1. The appellants in this case were convicted by the Assistant Sessions Judge of Aligarh some of them of offences under Sections 304 and 147 and some of them under Sections 325 and 147 of the Indian Penal Code. Of these, two persons, Tulsi Ram and Chotey Lal, were each sentenced to four years' rigorous imprisonment under Section 304, and one year's rigorous imprisonment under Section 147, the two sentences to run concurrently. These two have filed their appeals here, and the question arises whether these appeals have been rightly filed in this Court or whether they lay to the Court of the Sessions Judge. Section 408 says that when in any case an Assistant Sessions Judge passes any sentence of imprisonment for a term exceeding four years, the appeal shall lie to the High Court. This is in Clause (6) of the proviso; otherwise under the opening clause of the section, an appeal would lie to the Court of Session. It has been urged that under Section 35 and Section 408(3), the total of the two sentences passed being five years, the appeal lies to this Court. Clause (3) of that section lays down that for the purpose of appeal, aggregate sentences passed under the section in case of convictions for several offences at one trial shall be deemed to be a single sentence. It is quite clear to my mind that the words aggregate sentences, and, in fact, the whole of Clause (3) relates to the case of consecutive sentences mentioned in Clause (2). The word 'aggregate' implies an adding together of separate items and where sentences are concurrent, there is no such aggregation. As a matter of actual fact, the sentences which these two appellants would have to undergo, on the decision of the Assistant Sessions Judge, are sentences of four years' rigorous imprisonment each and no more.

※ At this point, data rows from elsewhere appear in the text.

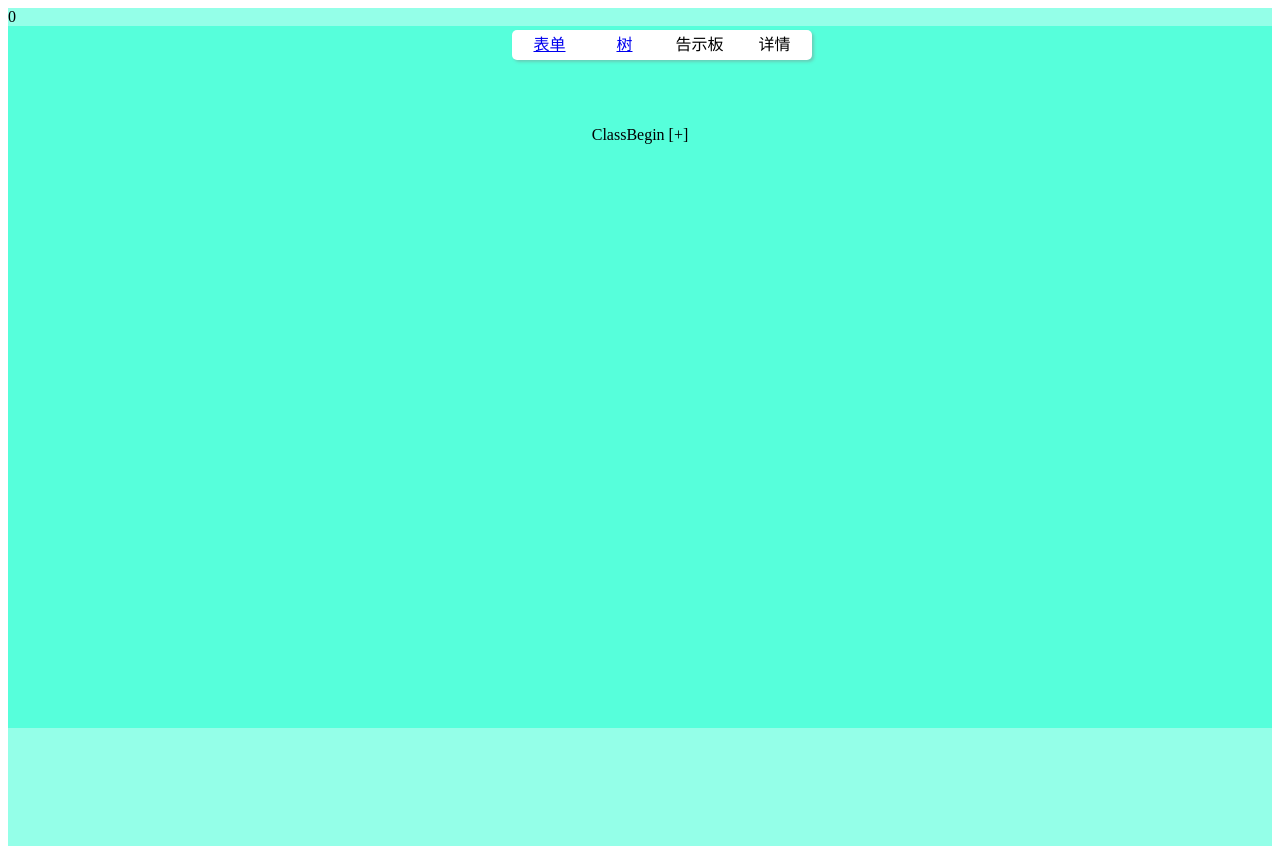
Repository: lxl0302/ClassBegin_-sound_code
Page: /#/tree
The author's editor kept a copy of each file at every save. The page is drawn from the files as they stood at one save, then again after the next save.
The browser window is 1280 px wide. The pictures show the whole page.
The project was rebuilt for these pictures with package versions that can differ from the ones it lists, and the page was loaded fresh each time. Also part of the build but not shown: src/form/Form.vue, src/form/FromItem.vue, src/form/Input.vue, src/notice/KNotice.vue, src/form/index.vue, src/views/homepage.vue.

Above is the page before, as saved 2020-07-10 17:02:43.

After the next save:
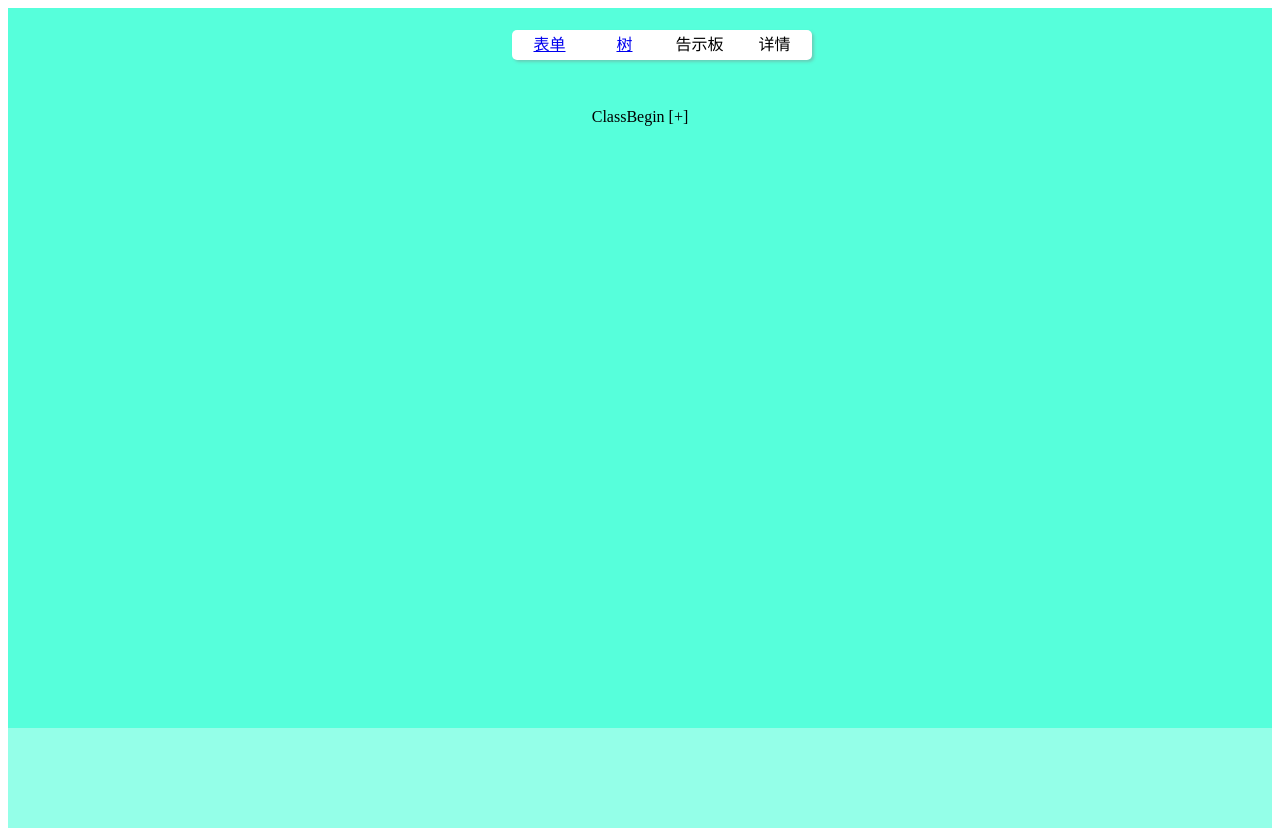
Saved 12 s later.
--- a/src/views/index.vue
+++ b/src/views/index.vue
@@ -1,6 +1,5 @@
 <template>
   <div class="zong">
-    {{testData}}
     <div class="toolbar">
       <span><router-link to="/kform">表单</router-link></span>
       <span><router-link to="/tree">树</router-link></span>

2. My attention has been called to the decision of the Calcutta High Court, Abdul Khalek v. King-Emperor 17 C.W.N. 72; 13 Cr. L.J. 877; 17 Ind. Cas. 813. The ruling, no doubt, is in the appellants' favour but the judgment gives no reasons. On the other hand, the point was considered in the case of Sher Muhammad v. King-Emperor 25 P.R. 1901. Cr, and it was therein held that where two sentences had to run concurrently, there could be no aggregation of sentences and as there was no sentence of imprisonment for a term exceeding four years, the appeal lay to the Sessions Court. That was in the case of a decision by an Additional District Magistrate. The same point was considered in Emperor v. Tulsi Das Lachman Das 11 Bom. L.R. 544; 10 Cr. L.J. 250; 3 Ind. Cas. 171. The ruling of the Punjab Chief Court and also an old ruling of the Bombay High Court itself, Regina v. Gulam Abbas 12 B.H.C.R. 147 were followed. In my opinion, these decisions are perfectly correct and as these two appellants have not been sentenced to imprisonment for terms exceeding four years by the Assistant Sessions Judge, their appeals will lie to the Court of the Sessions Judge. I, therefore, direct that the memorandum of appeal be returned to the appellants to be filed in the proper Court. The Sessions Judge will, no doubt, under the circumstances of the case, admit the appeal although they may be out of time when presented to him.